Condensing Boiler

If your boiler is more than 16 years old or if you recently improved your home’s insulation and air tightness, you should consider replacing your old boiler with a more efficient one. With high energy prices, homeowners seeking to greatly reduce their energy use may want to consider installing a condensing boiler, which have efficiency ratings of 90 percent AFUE (Annual Fuel Utilization Efficiency) and higher. Depending on the age of the boiler you are replacing, it could be 15 percent to 45 percent more efficient than your current model. Your boiler’s AFUE tells you how much energy is being delivered as heat to your home. For example, a 90 percent AFUE rating means that 90 percent of the heat generated by the boiler is being used to warm your home, while the other 10 percent escapes in the combustion gases that are vented out of the home.

How It Works

Condensing boilers can achieve greater efficiencies because they capture more heat from the exhaust gases than a conventional boiler. To do this, a condensing boiler has a larger heat exchange surface to enable it to transfer as much heat as possible from the boiler's burner into usable heat, thereby allowing less heat to escape as exhaust gases. When the combustion gases flow over the heat exchanger surface, they condense, which means they cool to a point where the water vapor in the gases changes to liquid.

What to Consider Before Choosing

When replacing your boiler, it is important to work with a qualified heating professional to help you decide which product is right for your needs. A heating professional will determine the proper size boiler and help you choose the level of energy efficiency that makes the most economic sense for you.

The size of the recommended boiler will depend on the size of your home and many other factors that impact your home’s heating requirements. If you choose a boiler that is too big, it will waste energy. This is because it will cycle on and off too frequently. If it is too small, it won't provide enough heat to your home. If you are replacing an existing boiler, it is still important for your installer to perform a load calculation to size your new boiler, because the old boiler could have been improperly sized or you could have made improvements to your home that would impact the boiler’s size requirements.

In addition, you should always choose a boiler certified by the Air-Conditioning, Heating and Refrigeration Institute (AHRI) and listed in the AHRI Directory of Certified Product Performance. To find manufacturers of residential condensing boilers in the directory, select "Boilers" under the Residential product category, then select "Advanced Search." On the search screen, find the field labeled "Condensing Type" and select "Yes" from dropdown menu. To narrow your search further, you can enter additional information in the other fields such as a minimum or maximum AFUE percentage or Fuel Type. Ask your installer to provide you with an AHRI Certificate of Product Performance that can be printed from the AHRI Directory of Product Performance. This certificate contains the boiler’s certified performance ratings and can be used to obtain tax credits as well as rebates and incentives offered by your utility or other local energy efficiency programs. .

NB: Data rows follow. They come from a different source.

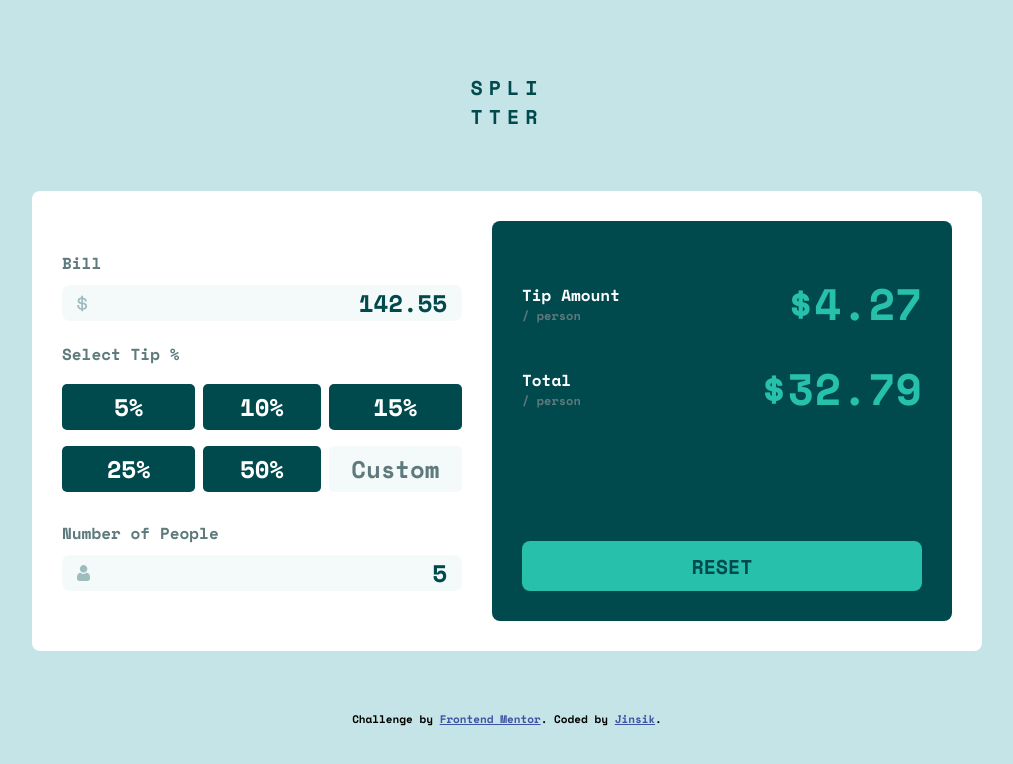
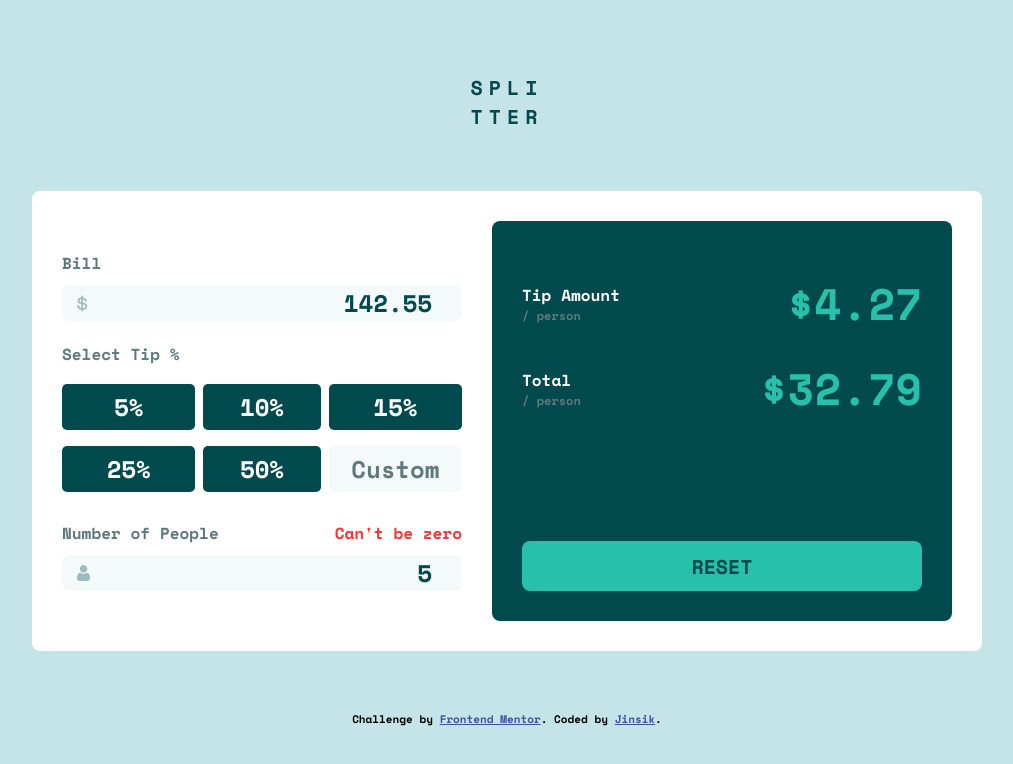
Before and after one commit to MyungAe/FrontendMentor_Repo, a plain HTML site: page TipCalculatorApp/index.html in a window 1280 px wide. Shown: the whole page, without its empty margins (133-1146 px from the left). Drawn offline with nearby package versions, Linux system fonts and the light colour scheme.

Commit message:
fix some problems

```diff
--- a/TipCalculatorApp/index.html
+++ b/TipCalculatorApp/index.html
@@ -33,7 +33,7 @@
             <h3>Bill</h3>
             <div class="bill-input">
               <img src="./images/icon-dollar.svg" alt="dollar" />
-              <input type="text" value="142.55" class="input" />
+              <input type="number" value="142.55" class="input" />
             </div>
           </div>
           <div class="select-tip">
@@ -50,11 +50,11 @@
           <div class="peoples">
             <div class="peoples-title">
               <h3>Number of People</h3>
-              <div class="error"></div>
+              <div class="error">Can't be zero</div>
             </div>
             <div class="peoples-input">
               <img src="./images/icon-person.svg" alt="person" />
-              <input type="text" value="5" class="input" />
+              <input type="number" value="5" class="input" />
             </div>
           </div>
         </div>
--- a/TipCalculatorApp/style.css
+++ b/TipCalculatorApp/style.css
@@ -133,6 +133,7 @@ body {
   color: var(--White);
 }
 
+.reset:active,
 .button:active {
   background-color: var(--Strong-Cyan);
   color: var(--Very-Dark-Cyan);
@@ -187,3 +188,12 @@ body {
   position: absolute;
   bottom: 30px;
 }
+
+.peoples-title {
+  display: flex;
+  justify-content: space-between;
+}
+
+.error {
+  color: rgba(255, 0, 0, 0.8);
+}
```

Proper Maintenance Key to Maintaining Efficiency

After the installation is complete, keep in mind all heating equipment, including condensing boilers, need periodic maintenance. Typically, the heat exchanger and condensate traps need to be cleaned on an annual basis by a qualified heating professional.